About this task: Everything in the data except the pictures belongs in your answer, copied exactly.

Excerpted records:
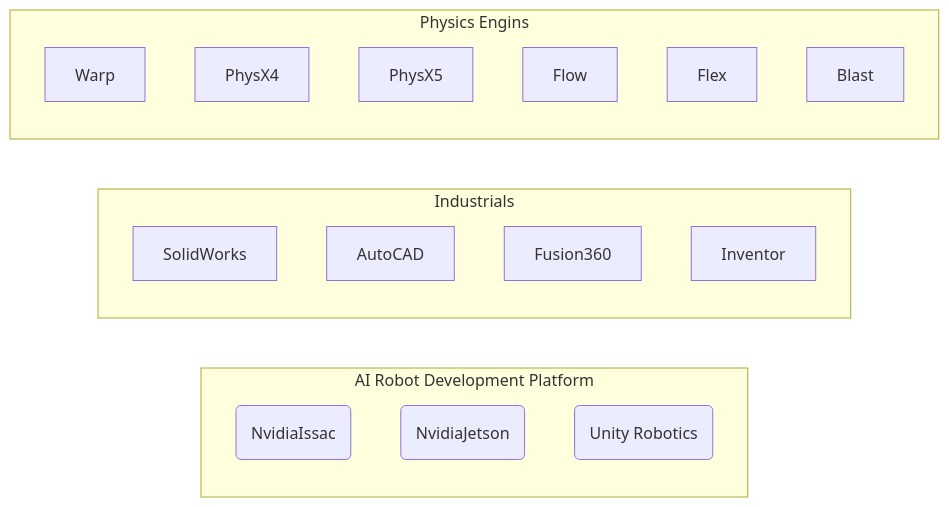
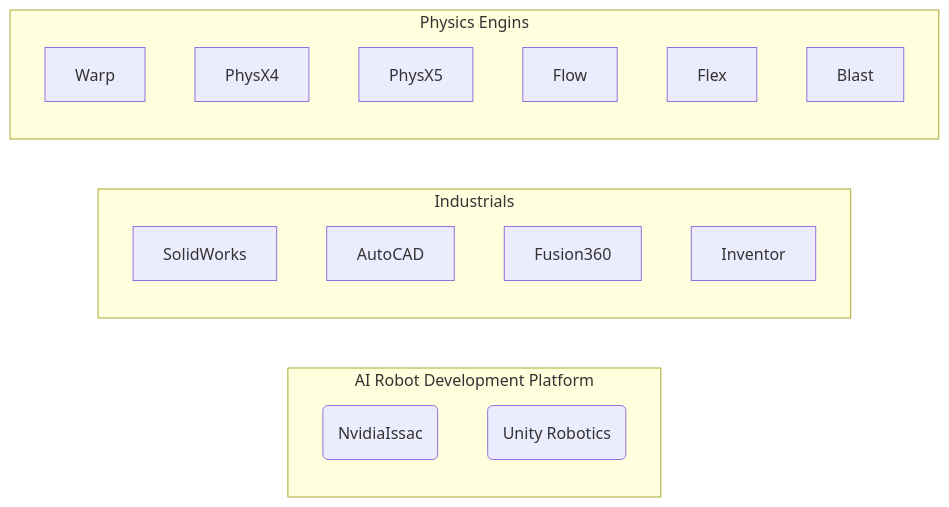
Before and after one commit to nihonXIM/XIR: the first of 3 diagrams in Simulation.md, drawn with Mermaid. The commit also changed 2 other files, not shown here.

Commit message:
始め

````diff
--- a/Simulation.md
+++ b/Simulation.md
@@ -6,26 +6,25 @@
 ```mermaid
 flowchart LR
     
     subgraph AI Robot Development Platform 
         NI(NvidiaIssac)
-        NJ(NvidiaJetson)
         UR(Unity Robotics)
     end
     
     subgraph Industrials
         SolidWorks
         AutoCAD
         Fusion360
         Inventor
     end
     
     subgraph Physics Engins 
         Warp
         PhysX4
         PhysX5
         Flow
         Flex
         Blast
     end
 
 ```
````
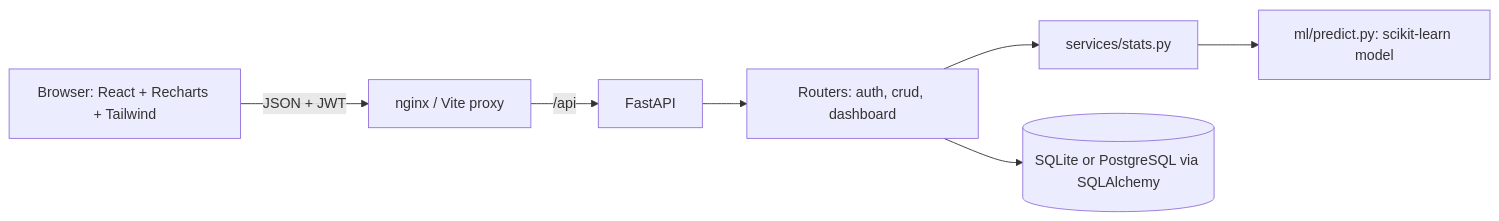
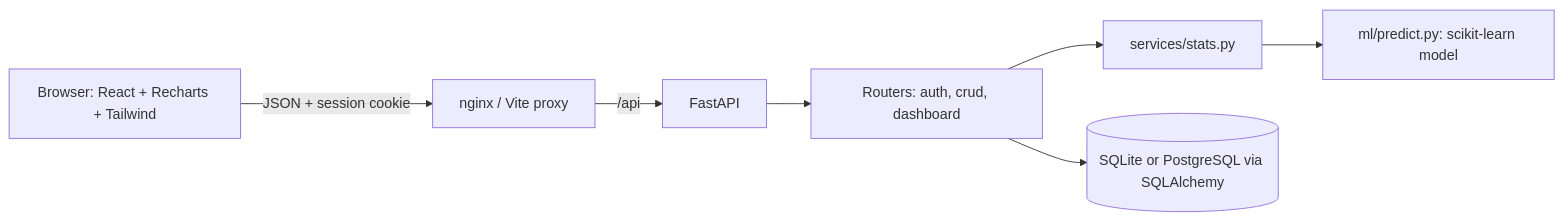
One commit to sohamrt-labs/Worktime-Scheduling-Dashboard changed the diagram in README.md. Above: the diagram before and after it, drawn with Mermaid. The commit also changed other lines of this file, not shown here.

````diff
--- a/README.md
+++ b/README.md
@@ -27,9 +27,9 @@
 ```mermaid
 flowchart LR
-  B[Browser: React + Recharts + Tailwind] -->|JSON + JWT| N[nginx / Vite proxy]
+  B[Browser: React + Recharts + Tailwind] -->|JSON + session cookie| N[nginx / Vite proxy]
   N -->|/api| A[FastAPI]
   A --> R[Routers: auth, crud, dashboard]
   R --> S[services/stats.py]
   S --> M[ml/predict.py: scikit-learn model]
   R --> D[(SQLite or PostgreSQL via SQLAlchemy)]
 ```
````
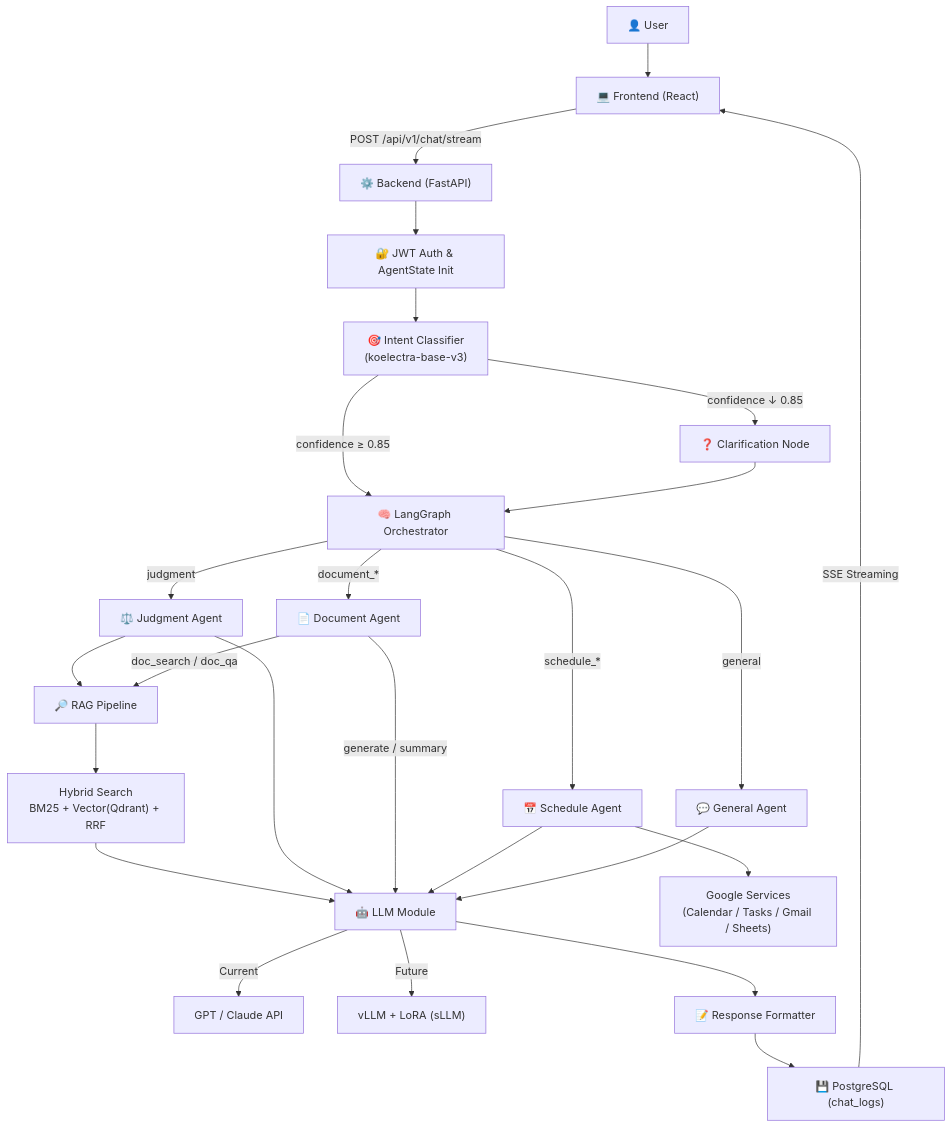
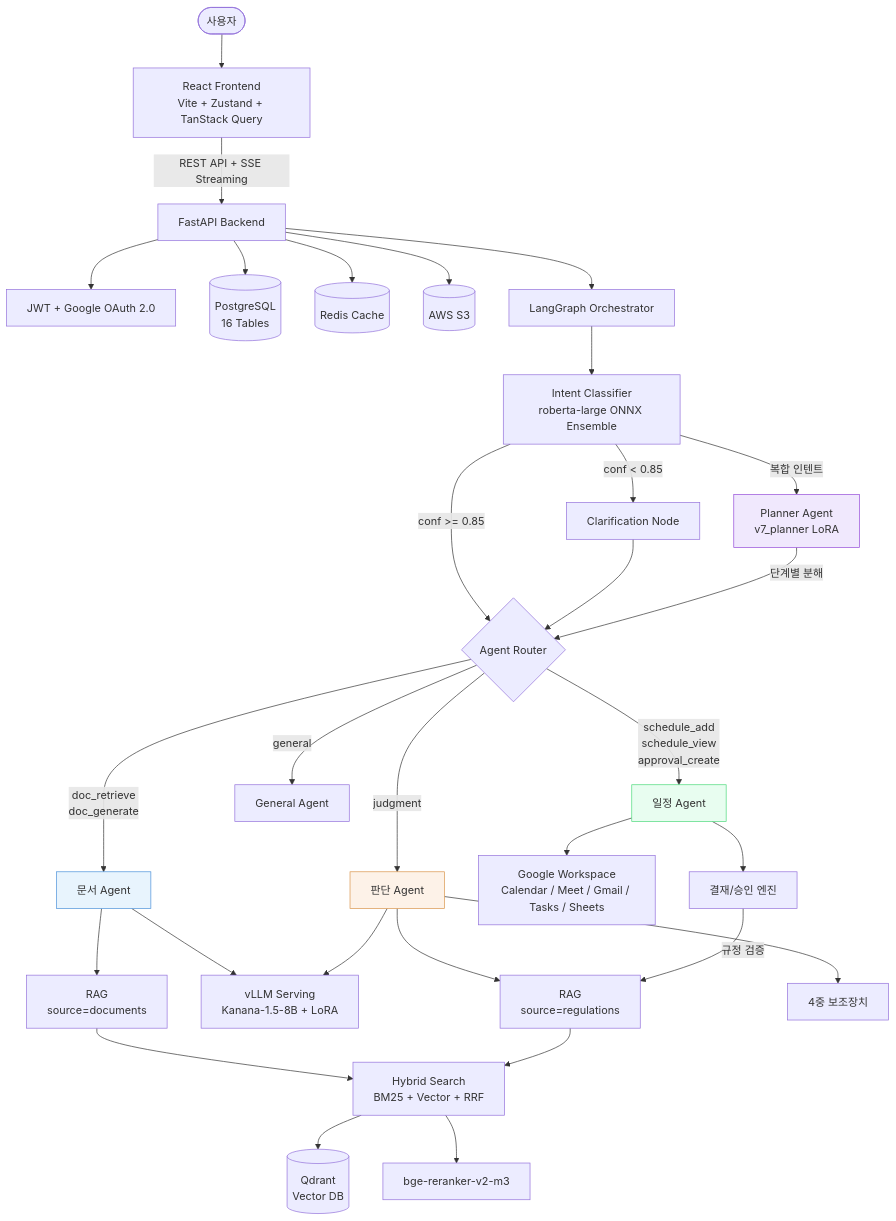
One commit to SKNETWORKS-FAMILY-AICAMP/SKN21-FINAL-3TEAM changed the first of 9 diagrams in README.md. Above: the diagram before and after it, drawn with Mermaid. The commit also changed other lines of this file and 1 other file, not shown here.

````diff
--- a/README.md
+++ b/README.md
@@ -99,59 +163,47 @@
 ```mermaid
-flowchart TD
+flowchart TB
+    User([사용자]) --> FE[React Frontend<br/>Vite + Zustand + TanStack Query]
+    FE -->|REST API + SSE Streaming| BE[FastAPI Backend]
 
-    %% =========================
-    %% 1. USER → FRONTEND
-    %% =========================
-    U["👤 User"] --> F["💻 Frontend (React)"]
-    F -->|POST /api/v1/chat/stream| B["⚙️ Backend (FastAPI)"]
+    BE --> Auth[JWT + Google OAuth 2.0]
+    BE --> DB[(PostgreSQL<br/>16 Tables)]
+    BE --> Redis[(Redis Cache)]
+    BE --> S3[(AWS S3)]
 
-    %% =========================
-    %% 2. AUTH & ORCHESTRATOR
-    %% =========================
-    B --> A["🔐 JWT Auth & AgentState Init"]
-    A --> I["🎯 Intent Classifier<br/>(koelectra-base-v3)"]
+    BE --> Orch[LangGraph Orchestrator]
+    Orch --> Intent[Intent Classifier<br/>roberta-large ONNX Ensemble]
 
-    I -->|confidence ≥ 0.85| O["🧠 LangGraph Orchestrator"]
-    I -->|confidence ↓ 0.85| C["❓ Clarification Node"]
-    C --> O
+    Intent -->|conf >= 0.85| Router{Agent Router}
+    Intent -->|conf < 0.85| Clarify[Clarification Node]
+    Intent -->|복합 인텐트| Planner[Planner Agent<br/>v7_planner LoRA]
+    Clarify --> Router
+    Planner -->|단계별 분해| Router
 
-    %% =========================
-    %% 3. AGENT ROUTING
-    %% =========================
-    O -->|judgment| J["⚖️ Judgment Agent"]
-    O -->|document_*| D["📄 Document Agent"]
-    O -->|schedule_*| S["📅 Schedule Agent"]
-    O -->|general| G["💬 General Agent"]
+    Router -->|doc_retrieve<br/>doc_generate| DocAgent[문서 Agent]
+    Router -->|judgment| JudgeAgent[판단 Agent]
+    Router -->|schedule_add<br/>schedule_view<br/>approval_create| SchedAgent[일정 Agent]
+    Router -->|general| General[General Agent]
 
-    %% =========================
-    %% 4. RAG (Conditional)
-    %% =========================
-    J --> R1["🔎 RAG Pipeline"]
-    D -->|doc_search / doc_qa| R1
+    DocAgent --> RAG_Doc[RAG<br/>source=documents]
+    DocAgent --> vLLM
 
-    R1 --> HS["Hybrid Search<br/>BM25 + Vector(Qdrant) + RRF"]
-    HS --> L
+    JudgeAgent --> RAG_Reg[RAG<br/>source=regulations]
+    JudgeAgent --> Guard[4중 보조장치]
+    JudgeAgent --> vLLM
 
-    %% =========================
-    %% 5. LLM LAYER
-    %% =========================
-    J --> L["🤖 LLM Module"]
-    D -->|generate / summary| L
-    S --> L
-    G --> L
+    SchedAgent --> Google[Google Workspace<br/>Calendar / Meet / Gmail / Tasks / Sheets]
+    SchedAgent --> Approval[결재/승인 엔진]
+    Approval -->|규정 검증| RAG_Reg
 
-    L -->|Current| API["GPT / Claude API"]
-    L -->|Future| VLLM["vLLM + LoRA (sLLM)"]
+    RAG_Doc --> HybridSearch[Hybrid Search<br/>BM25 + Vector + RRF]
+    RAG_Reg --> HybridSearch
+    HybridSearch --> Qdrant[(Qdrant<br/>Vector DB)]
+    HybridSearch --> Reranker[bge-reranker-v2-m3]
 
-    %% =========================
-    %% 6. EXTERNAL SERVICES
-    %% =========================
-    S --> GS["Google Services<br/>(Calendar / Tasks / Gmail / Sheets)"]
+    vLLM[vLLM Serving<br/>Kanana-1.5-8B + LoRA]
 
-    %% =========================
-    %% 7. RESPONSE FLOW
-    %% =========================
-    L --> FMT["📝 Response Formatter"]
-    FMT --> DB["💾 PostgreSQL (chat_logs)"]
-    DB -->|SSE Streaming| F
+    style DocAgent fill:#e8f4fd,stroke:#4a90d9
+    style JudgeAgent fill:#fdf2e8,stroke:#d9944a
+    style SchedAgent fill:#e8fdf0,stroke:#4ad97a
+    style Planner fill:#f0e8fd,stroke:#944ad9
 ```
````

Task response:
Before and after one commit to nihonXIM/XIR: the first of 3 diagrams in Simulation.md, drawn with Mermaid. The commit also changed 2 other files, not shown here.

Commit message:
始め

````diff
--- a/Simulation.md
+++ b/Simulation.md
@@ -6,26 +6,25 @@
 ```mermaid
 flowchart LR
     
     subgraph AI Robot Development Platform 
         NI(NvidiaIssac)
-        NJ(NvidiaJetson)
         UR(Unity Robotics)
     end
     
     subgraph Industrials
         SolidWorks
         AutoCAD
         Fusion360
         Inventor
     end
     
     subgraph Physics Engins 
         Warp
         PhysX4
         PhysX5
         Flow
         Flex
         Blast
     end
 
 ```
````
One commit to sohamrt-labs/Worktime-Scheduling-Dashboard changed the diagram in README.md. Above: the diagram before and after it, drawn with Mermaid. The commit also changed other lines of this file, not shown here.

````diff
--- a/README.md
+++ b/README.md
@@ -27,9 +27,9 @@
 ```mermaid
 flowchart LR
-  B[Browser: React + Recharts + Tailwind] -->|JSON + JWT| N[nginx / Vite proxy]
+  B[Browser: React + Recharts + Tailwind] -->|JSON + session cookie| N[nginx / Vite proxy]
   N -->|/api| A[FastAPI]
   A --> R[Routers: auth, crud, dashboard]
   R --> S[services/stats.py]
   S --> M[ml/predict.py: scikit-learn model]
   R --> D[(SQLite or PostgreSQL via SQLAlchemy)]
 ```
````
One commit to SKNETWORKS-FAMILY-AICAMP/SKN21-FINAL-3TEAM changed the first of 9 diagrams in README.md. Above: the diagram before and after it, drawn with Mermaid. The commit also changed other lines of this file and 1 other file, not shown here.

````diff
--- a/README.md
+++ b/README.md
@@ -99,59 +163,47 @@
 ```mermaid
-flowchart TD
+flowchart TB
+    User([사용자]) --> FE[React Frontend<br/>Vite + Zustand + TanStack Query]
+    FE -->|REST API + SSE Streaming| BE[FastAPI Backend]
 
-    %% =========================
-    %% 1. USER → FRONTEND
-    %% =========================
-    U["👤 User"] --> F["💻 Frontend (React)"]
-    F -->|POST /api/v1/chat/stream| B["⚙️ Backend (FastAPI)"]
+    BE --> Auth[JWT + Google OAuth 2.0]
+    BE --> DB[(PostgreSQL<br/>16 Tables)]
+    BE --> Redis[(Redis Cache)]
+    BE --> S3[(AWS S3)]
 
-    %% =========================
-    %% 2. AUTH & ORCHESTRATOR
-    %% =========================
-    B --> A["🔐 JWT Auth & AgentState Init"]
-    A --> I["🎯 Intent Classifier<br/>(koelectra-base-v3)"]
+    BE --> Orch[LangGraph Orchestrator]
+    Orch --> Intent[Intent Classifier<br/>roberta-large ONNX Ensemble]
 
-    I -->|confidence ≥ 0.85| O["🧠 LangGraph Orchestrator"]
-    I -->|confidence ↓ 0.85| C["❓ Clarification Node"]
-    C --> O
+    Intent -->|conf >= 0.85| Router{Agent Router}
+    Intent -->|conf < 0.85| Clarify[Clarification Node]
+    Intent -->|복합 인텐트| Planner[Planner Agent<br/>v7_planner LoRA]
+    Clarify --> Router
+    Planner -->|단계별 분해| Router
 
-    %% =========================
-    %% 3. AGENT ROUTING
-    %% =========================
-    O -->|judgment| J["⚖️ Judgment Agent"]
-    O -->|document_*| D["📄 Document Agent"]
-    O -->|schedule_*| S["📅 Schedule Agent"]
-    O -->|general| G["💬 General Agent"]
+    Router -->|doc_retrieve<br/>doc_generate| DocAgent[문서 Agent]
+    Router -->|judgment| JudgeAgent[판단 Agent]
+    Router -->|schedule_add<br/>schedule_view<br/>approval_create| SchedAgent[일정 Agent]
+    Router -->|general| General[General Agent]
 
-    %% =========================
-    %% 4. RAG (Conditional)
-    %% =========================
-    J --> R1["🔎 RAG Pipeline"]
-    D -->|doc_search / doc_qa| R1
+    DocAgent --> RAG_Doc[RAG<br/>source=documents]
+    DocAgent --> vLLM
 
-    R1 --> HS["Hybrid Search<br/>BM25 + Vector(Qdrant) + RRF"]
-    HS --> L
+    JudgeAgent --> RAG_Reg[RAG<br/>source=regulations]
+    JudgeAgent --> Guard[4중 보조장치]
+    JudgeAgent --> vLLM
 
-    %% =========================
-    %% 5. LLM LAYER
-    %% =========================
-    J --> L["🤖 LLM Module"]
-    D -->|generate / summary| L
-    S --> L
-    G --> L
+    SchedAgent --> Google[Google Workspace<br/>Calendar / Meet / Gmail / Tasks / Sheets]
+    SchedAgent --> Approval[결재/승인 엔진]
+    Approval -->|규정 검증| RAG_Reg
 
-    L -->|Current| API["GPT / Claude API"]
-    L -->|Future| VLLM["vLLM + LoRA (sLLM)"]
+    RAG_Doc --> HybridSearch[Hybrid Search<br/>BM25 + Vector + RRF]
+    RAG_Reg --> HybridSearch
+    HybridSearch --> Qdrant[(Qdrant<br/>Vector DB)]
+    HybridSearch --> Reranker[bge-reranker-v2-m3]
 
-    %% =========================
-    %% 6. EXTERNAL SERVICES
-    %% =========================
-    S --> GS["Google Services<br/>(Calendar / Tasks / Gmail / Sheets)"]
+    vLLM[vLLM Serving<br/>Kanana-1.5-8B + LoRA]
 
-    %% =========================
-    %% 7. RESPONSE FLOW
-    %% =========================
-    L --> FMT["📝 Response Formatter"]
-    FMT --> DB["💾 PostgreSQL (chat_logs)"]
-    DB -->|SSE Streaming| F
+    style DocAgent fill:#e8f4fd,stroke:#4a90d9
+    style JudgeAgent fill:#fdf2e8,stroke:#d9944a
+    style SchedAgent fill:#e8fdf0,stroke:#4ad97a
+    style Planner fill:#f0e8fd,stroke:#944ad9
 ```
````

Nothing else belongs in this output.